HOBART — On February 12, the Tasmanian Aboriginal Centre (TAC) secured an injunction from the English High Court preventing the British Natural History Museum from conducting any further tests on the remains of 17 deceased Tasmanian Aborigines before a full hearing scheduled for February 22.
Last October, Michael Mansell, the TAC legal director, wrote to the museum seeking negotiations on the unconditional repatriation of the remains so they could be buried according to the customs of local Aborigines.
The TAC pointed out that "most of the remains were gathered by graverobbing or through the outright slaughter of our people in the illicit trade" of the first half of the 19th century.
The museum rejected the TAC's offer, insisting on conducting a further round of "data collection" from the remains before returning them, in contravention to agreement between the Australian and British governments on their repatriation.

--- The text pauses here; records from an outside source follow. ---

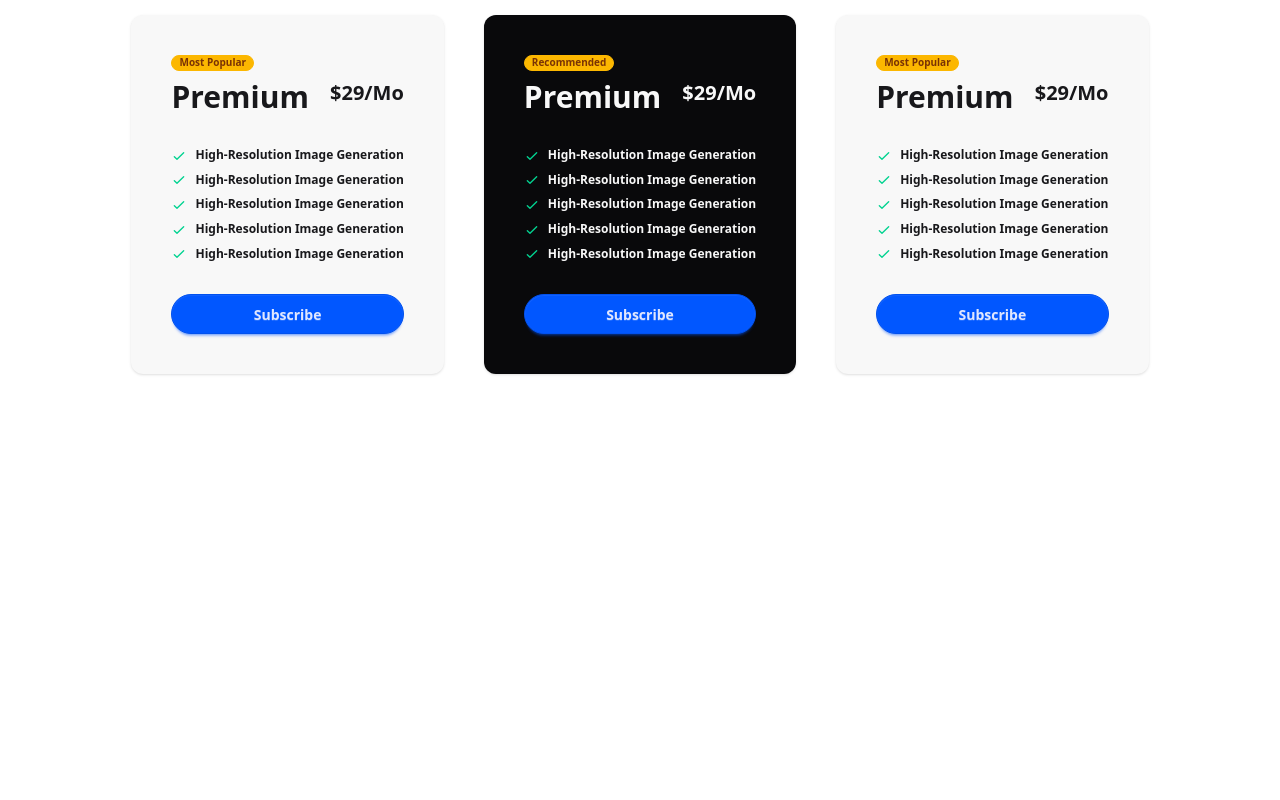
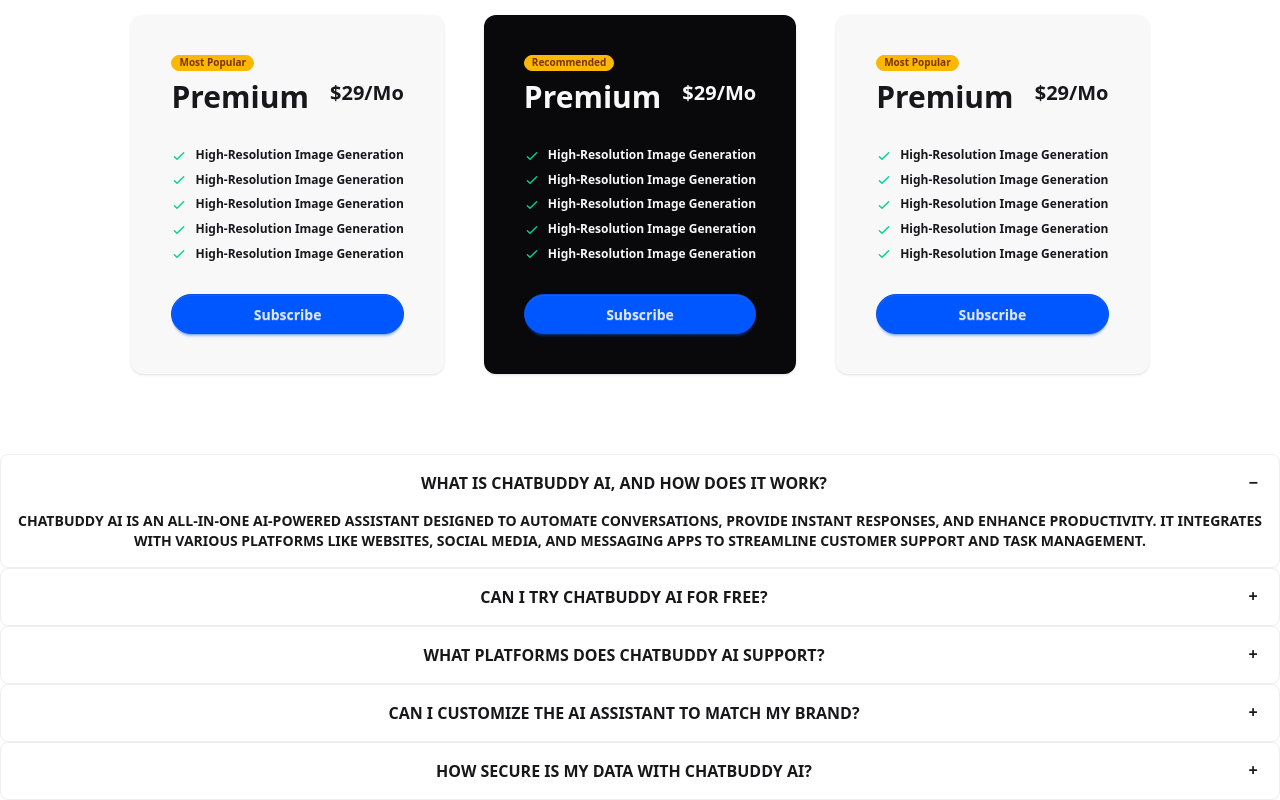
Before and after one commit to HirmaanR/crystal-client, a Next.js app: page / in a window 1280 px wide. Shown: the part 4683-5483 px from the top of the page. Before the commit the page ends 5097 px from the top, so only its background shows below. Built offline with nearby package versions, Linux system fonts and the light colour scheme.

Commit message:
feat: 🎸 make static faqs cards

```diff
--- /dev/null
+++ b/app/components/homePage/FaqsHomeSection.jsx
@@ -0,0 +1,25 @@
+function FaqsHomeSection({ }) {
+
+  const faqs = [
+    { title: "What is ChatBuddy AI, and how does it work?", content: "ChatBuddy AI is an all-in-one AI-powered assistant designed to automate conversations, provide instant responses, and enhance productivity. It integrates with various platforms like websites, social media, and messaging apps to streamline customer support and task management." },
+    { title: "Can I try ChatBuddy AI for free?", content: "" },
+    { title: "What platforms does ChatBuddy AI support?", content: "" },
+    { title: "Can I customize the AI assistant to match my brand?", content: "" },
+    { title: "How secure is my data with ChatBuddy AI?", content: "" },
+  ]
+
+  return (
+    <div>
+      {faqs.map((item, index) => {
+        return (
+          <div key={index} class="collapse collapse-plus bg-base-100 border border-base-300">
+            <input type="radio" name="my-accordion-3" checked={index === 0 ? "checked" : ""} />
+            <div class="collapse-title font-semibold">{item.title}</div>
+            <div class="collapse-content text-sm">{item.content}</div>
+          </div>
+        )
+      })}
+    </div>
+  )
+}
+export default FaqsHomeSection
--- a/app/page.js
+++ b/app/page.js
@@ -4,6 +4,7 @@ import ThirdHomeSection from "./components/homePage/ThirdHomeSection";
 import FourHomeSection from "./components/homePage/FourHomeSection";
 import CommentsHomeSection from "./components/homePage/CommentsHomeSection";
 import PricingHomeSection from "./components/homePage/PricingHomeSection";
+import FaqsHomeSection from "./components/homePage/FaqsHomeSection";
 
 
 
@@ -17,6 +18,7 @@ export default function Home() {
         <FourHomeSection />
         <CommentsHomeSection />
         <PricingHomeSection />
+        <FaqsHomeSection />
       </div>
     </div>
   );
```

On February 15, Mansell announced that federal attorney-general Philip Ruddock had guaranteed government funding for the TAC's case, which is expected to cost around $100,000.